Testimony that diet is key to fighting diabetes

Diabetes is a lifestyle disease and if we are interested in our own health, I think it is best we look after our bodies by knowing what we eat.

LONDON - JANUARY 26: Portion of fish & chips at the 17th annual "Fish & Chip Shop Of The Year Awards 2004" for fish-friers at The Tower Thistle Hotel on January 26, 2005 in London. Organised by the Sea Fish Industry Authority, and hosted by James Martin of "Ready Steady Cook", regional winners compete in a national final judged by a panel of industry experts. (Photo by MJ Kim/Getty Images)

In reference to the article Diabetes threatens health of nation (March 14), I too had type II diabetes. I had been given metformin and glicazide (five tables in total) to take per day. Now I do not take any medication, my glucose level has dropped and all this came from changing my diet. I avoid four types of food, which I call the POWS (Prisoners of War). P is processed foods such as ready meals, dairy products like cheese and milk, fast foods and drinks that contain artificial sweeteners and sugars. O is oily foods like fish and chips. W is whites like white bread and white rice. S is sugars, artificial sweeteners and sweets.

My fasting glucose is under 7 nowadays (the level indicating diabetes) and this is without any medications.

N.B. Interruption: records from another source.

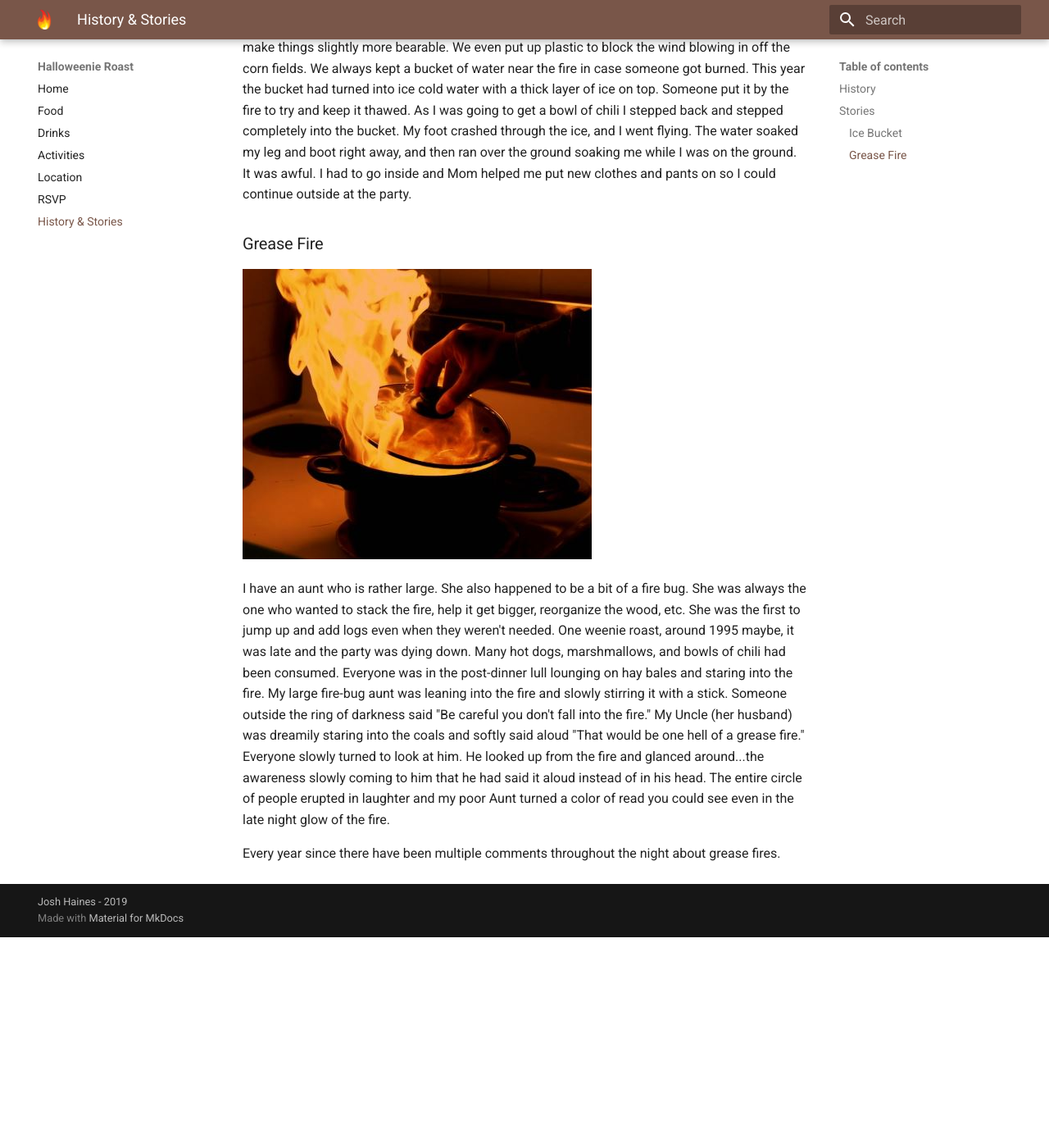
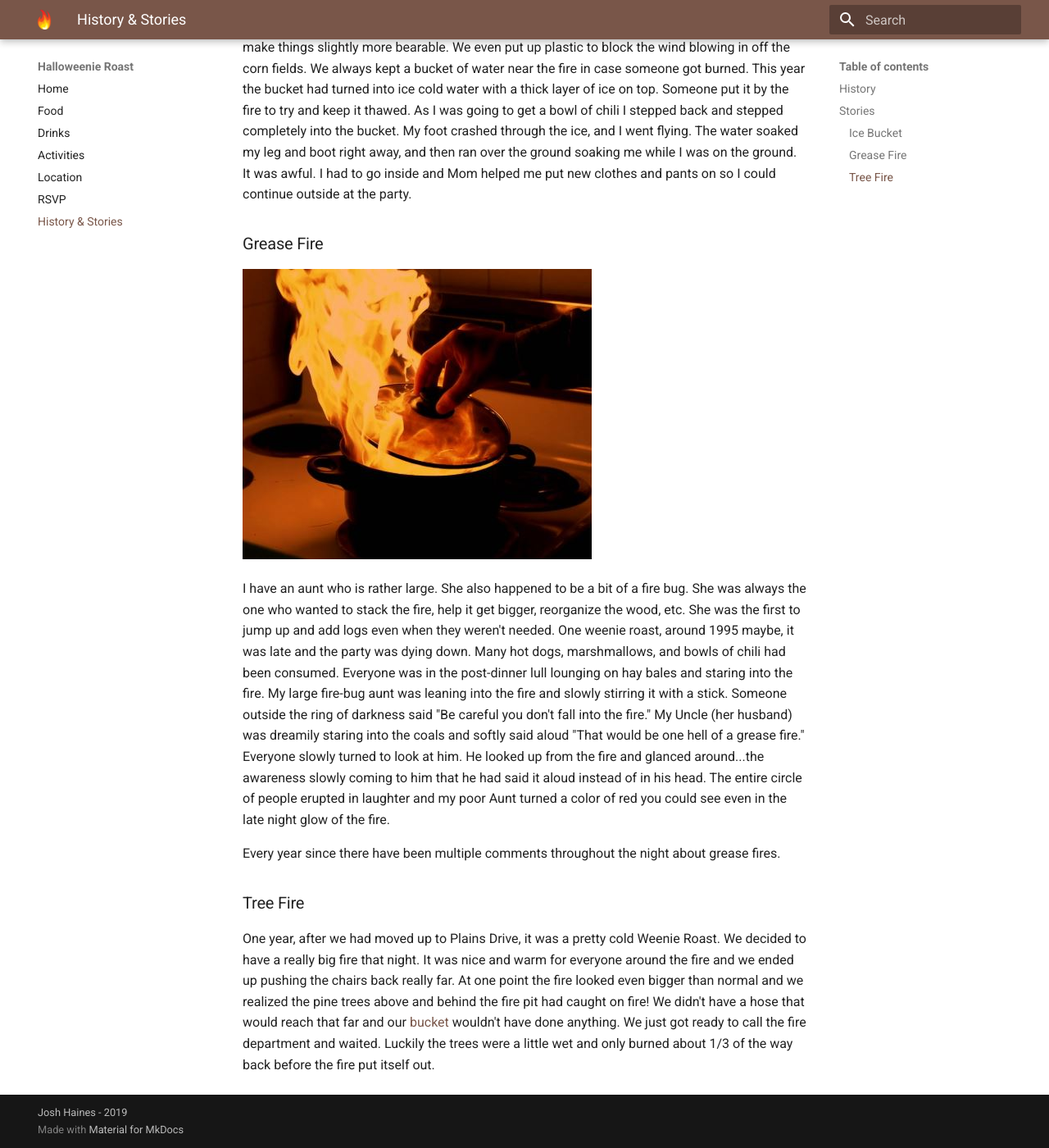
Before and after one commit to jdhaines/weenieroast, an MkDocs documentation site: the page built from docs/history.md, in a window 1280 px wide and 1400 px high, scrolled down 818 px. Shown: the whole window at 82% size. Built offline with MkDocs 1.6.1 and Material for MkDocs 9.7.7, drawn with Linux system fonts in a browser that asks for light colours; before the commit the page ends 1961 px from its top, so only the background shows below that.

Commit message:
changed date, fixed a typo, added a story

```diff
--- a/docs/history.md
+++ b/docs/history.md
@@ -17,6 +17,10 @@ blowing, and sub zero.  Only the few die-hard people who came every year happene
 
 ![grease fire](img/grease.jpg)
 
-I have an aunt who is rather large.  She also happened to be a bit of a fire bug.  She was always the one who wanted to stack the fire, help it get bigger, reorganize the wood, etc.  She was the first to jump up and add logs even when they weren't needed.  One weenie roast, around 1995 maybe, it was late and the party was dying down.  Many hot dogs, marshmallows, and bowls of chili had been consumed.  Everyone was in the post-dinner lull lounging on hay bales and staring into the fire.  My large fire-bug aunt was leaning into the fire and slowly stirring it with a stick.  Someone outside the ring of darkness said "Be careful you don't fall into the fire."  My Uncle (her husband) was dreamily staring into the coals and softly said aloud "That would be one hell of a grease fire."  Everyone slowly turned to look at him.  He looked up from the fire and glanced around...the awareness slowly coming to him that he had said it aloud instead of in his head.  The entire circle of people erupted in laughter and my poor Aunt turned a color of read you could see even in the late night glow of the fire.
+I have an aunt who is rather large.  She also happened to be a bit of a fire bug.  She was always the one who wanted to stack the fire, help it get bigger, reorganize the wood, etc.  She was the first to jump up and add logs even when they weren't needed.  One weenie roast, around 1995 maybe, it was late and the party was dying down.  Many hot dogs, marshmallows, and bowls of chili had been consumed.  Everyone was in the post-dinner lull lounging on hay bales and staring into the fire.  My large fire-bug aunt was leaning into the fire and slowly stirring it with a stick.  Someone outside the ring of darkness said "Be careful you don't fall into the fire."  My Uncle (her husband) was dreamily staring into the coals and softly said aloud "That would be one hell of a grease fire."  Everyone slowly turned to look at him.  He looked up from the fire and glanced around...the awareness slowly coming to him that he had said it aloud instead of in his head.  The entire circle of people erupted in laughter and my poor Aunt turned a color of red you could see even in the late night glow of the fire.
 
 Every year since there have been multiple comments throughout the night about grease fires.
+
+### Tree Fire
+
+One year, after we had moved up to Plains Drive, it was a pretty cold Weenie Roast.  We decided to have a really big fire that night.  It was nice and warm for everyone around the fire and we ended up pushing the chairs back really far.  At one point the fire looked even bigger than normal and we realized the pine trees above and behind the fire pit had caught on fire!  We didn't have a hose that would reach that far and our [bucket](history.md#water-bucket) wouldn't have done anything.  We just got ready to call the fire department and waited.  Luckily the trees were a little wet and only burned about 1/3 of the way back before the fire put itself out.
```
Also changed, not shown: docs/index.md (+1 -1 lines).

Diabetes is a lifestyle disease and if we are interested in our own health, I think it is best we look after our bodies by knowing what we eat. Mohamed Caffoor, UK

With reference to the article Property law gives new power to landlords (March 11): I think people fail to see the benefit in this new law. I'm not a landlord. In fact, this law could negatively affect me because I live in a nice place paying a relatively cheap (old) rent. But if people stop to think for a minute they'll actually realise the benefits of the new law. There was a shortage of properties in Abu Dhabi. Landlords were bound by the 5 per cent cap and so tenants were happy to stay where they were. There are plenty of prime properties still rented out on old rents. This made the available rentable units (call it the pool) very small because people opted to stay in their cheap apartments. This is because they are protected by the 5 per cent cap. Because of the cap, the pool is so small that prices on any available unit skyrocketed. It didn't matter where the rental unit is or how good or bad the quality is. There are people living in prime locations paying far less than people living in old (not worth the money) towers.

If the 5 per cent cap is taken away, it makes the pool much bigger and then the market will find a natural balance. People who can afford luxury places will pay that premium, and people who can't will move out to cheaper places. The only people benefiting from the 5 per cent cap are the ones with old rents (me included). The market will find a balance. The 5 per cent cap was a short-term fix, but it should be removed because the market will regulate itself. Landlords cannot raise their prices indefinitely because there simply won't be enough people to pay their asking price. Think again. If you're someone who's paying an old rent, then you're just being selfish by saying removing the 5 per cent cap is not good. If you're paying a large rent for something that isn't worth it, then it's that very 5 per cent cap that got you into it. Ziad Q, Abu Dhabi

Rym Ghazal's opinion piece Sometimes, attraction just stares you in the face (March 11) was, as usual, an interesting column.

Speaking as an Anglo-Saxon, I must agree that the stares I have encountered from Arabs and people from the subcontinent in the UAE are much more pronounced than what I am used to. At least in my experience in Canada, a stare should last no more than three seconds. Anything more than that is leering. So why do I get stared at? In his history of the Spanish Civil War, Anthony Beever relates an interesting anecdote about staring. In the heady days after the anarchists and socialists seized Barcelona in 1936, a beautiful, well-dressed and presumably upper class young woman stepped off a tram. The tram driver - an older, presumably lower class man - stared after her with sneering disgust. Ideology, Beever observes, had become more powerful than hormones. A woman that ought to have a elicited attraction instead provoked intense dislike because of class tensions.

I think this male-female example illuminates my male-male staring problem here in the UAE. There is something similar going on when a labourer from Pakistan or India stares at me. In Canada, I am the farthest thing from rich. But the labourer doesn't know that - he sees a white man in a suit and he thinks of money and privilege. At the risk of sounding misanthropic, there is more than an ounce of hatred when he looks at me. Or am I being unfair? Tim Marskell, Abu Dhabi

I refer to Clean sweep by the laundry patrols (March 14). A campaign in Al Ain wants to stop people from hanging their washing in public view. What about the environment? Sunlight is the cheapest and best renewable source of energy. Instead of clothes-dryers which use electricity, allot space so people can hang their clothes and save energy. Yousef Ansari Ansari, Abu Dhabi Send letters to the editor to PO Box 111434, Abu Dhabi, UAE. Or e-mail them to: letters@thenational.ae. Please include a daytime phone number where you can be reached. Letters may be edited for length and clarity.